Tuesday's string of sexual assaults across Columbia and the rape reported outside Laws residence hall have invoked both anger and fear from the student body, but this also provides a new time for discussion about rape and sexual violence.
The statistics speak for themselves. The MU Relationship and Sexual Violence Prevention Center, or the RSVP Center, reports that one in four women and one in 14 men are sexually assaulted during their time in college. Of the women assaulted, 91 percent knew the person who assaulted them and 62 percent were assaulted by a current or former partner.
Most disturbing, however, is that it's estimated that less than 5 percent of rapes are ever reported to the police.
The recent crimes offer us, as a campus and community, the much-needed opportunity to re-evaluate our perception of rape and sexual violence. First of all, we need to shed the blame-the-victim mindset. By its very definition, nobody ever asks to be raped, just liked nobody asks to be robbed or murdered. Yes, people can take safety precautions, but putting blame on anyone but the assaulter is unacceptable.
An environment that blames the victim is part of the reason more than 95 percent of rapes go unreported. How can we, as a society, expect a victim to feel safe reporting a rape or assault if he or she is going to be blamed for it? It’s easy to say that reporting incidents to the police is easy, but nobody can ever put themselves in a victim’s shoes. We have no place to judge another victim’s response in these situations.

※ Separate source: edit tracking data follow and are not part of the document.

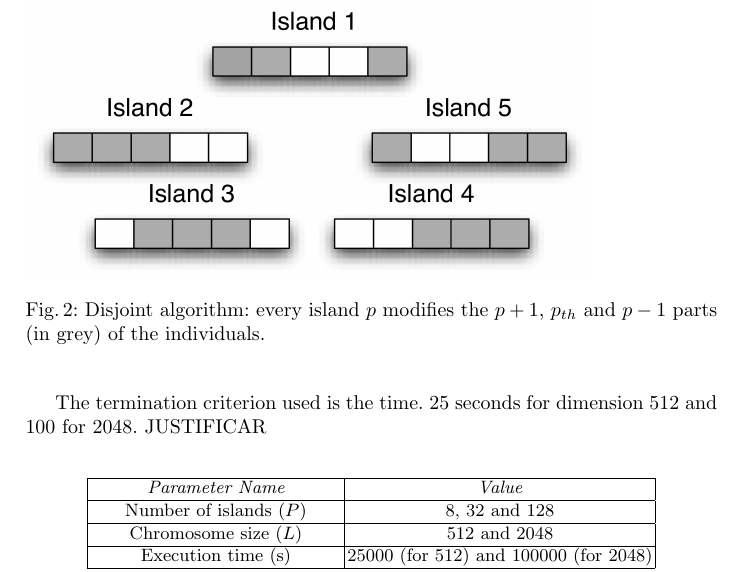
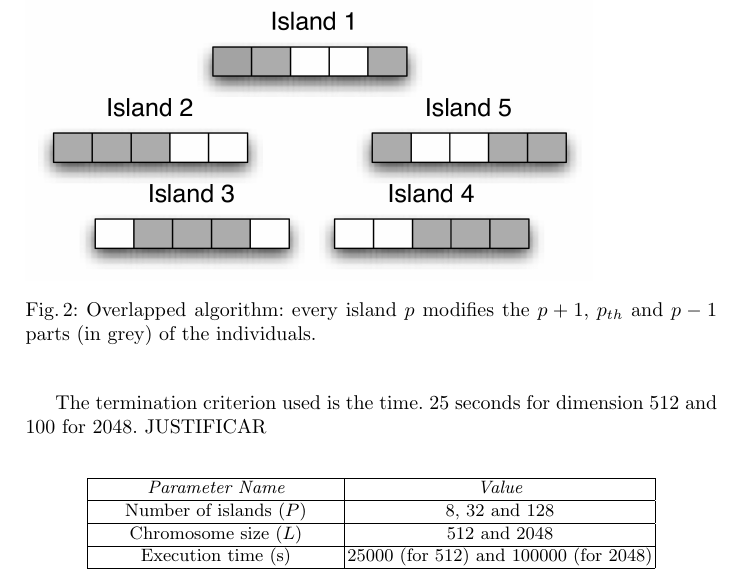
Before and after one commit to geneura-papers/2016-EvoStar, a LaTeX thesis (hpmoon/hpmoon-evostar.tex): part of page 5 of 9, cut so that both start at the same text. Compiled offline with pdfLaTeX; the source files are stored in an older character set and shown here as Unicode.

Commit message:
Adds more corrections

```diff
--- a/hpmoon/hpmoon-evostar.tex
+++ b/hpmoon/hpmoon-evostar.tex
@@ -192,7 +192,7 @@ This approach is similar to the previous one, but every island also uses the $p+
 
 \begin{figure}
 \includegraphics[width=10cm]{islandNoDisjoint.jpg}
-\caption{Disjoint algorithm: every island $p$ modifies the  $p+1$, $p_{th}$ and $p-1$  parts (in grey) of the individuals.}
+\caption{Overlapped algorithm: every island $p$ modifies the  $p+1$, $p_{th}$ and $p-1$  parts (in grey) of the individuals.}
 \end{figure}
 
 % --------------------------------------------------------------
```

Furthermore, we need to abandon the view that rapes and other acts of sexual violence are isolated incidents and are confined only to women. Men also are vulnerable to sexual violence, as are people of different sexual orientations and ages. Rape has no confined demographic, and is not isolated to young women. Rape happens in friendships, relationships and marriages more than it does between strangers. Again, less than 5 percent are ever reported. If every assault were reported, sexual violence would hardly be considered “isolated.”
Thankfully, there are organizations at MU like RSVP, the Sexual Health Advocate Peer Program, or SHAPE, and Men Against Relationship and Sexual Violence, or MARS, that offer resources and help for the victims of sexual violence. The Green Dot campaign, which encourages individuals and organizations to be vigilant and proactive in preventing sexual violence in situations where it could arise, is another helpful effort to prevent assaults before they happen.
However, it seems almost sad that we have to have a campaign like Green Dot. Why should only a few people be responsible for preventing sexual violence? Shouldn’t we all be? Just like the response to the graffiti outside Hatch Hall reflected upon us as a campus and community, our response to acts of sexual violence does the same. It takes an event close to home, like the rape outside Laws Hall, to remind us of the basic values that we stand for not only as MU students, but also as members of a community.
Just as we have stood together against racism, it is time for us to stand together against sexual violence. As a community, we need to reach out to each other to create a safe environment for victims to come forward, feel safe and recover and also so justice can be served. Each of us may have a friend, relative or classmate who has been raped or sexually assaulted, and what kind of society are we to leave them behind? It is time for us to become involved, proactive and supportive, so one day sexual violence can be a thing of the past.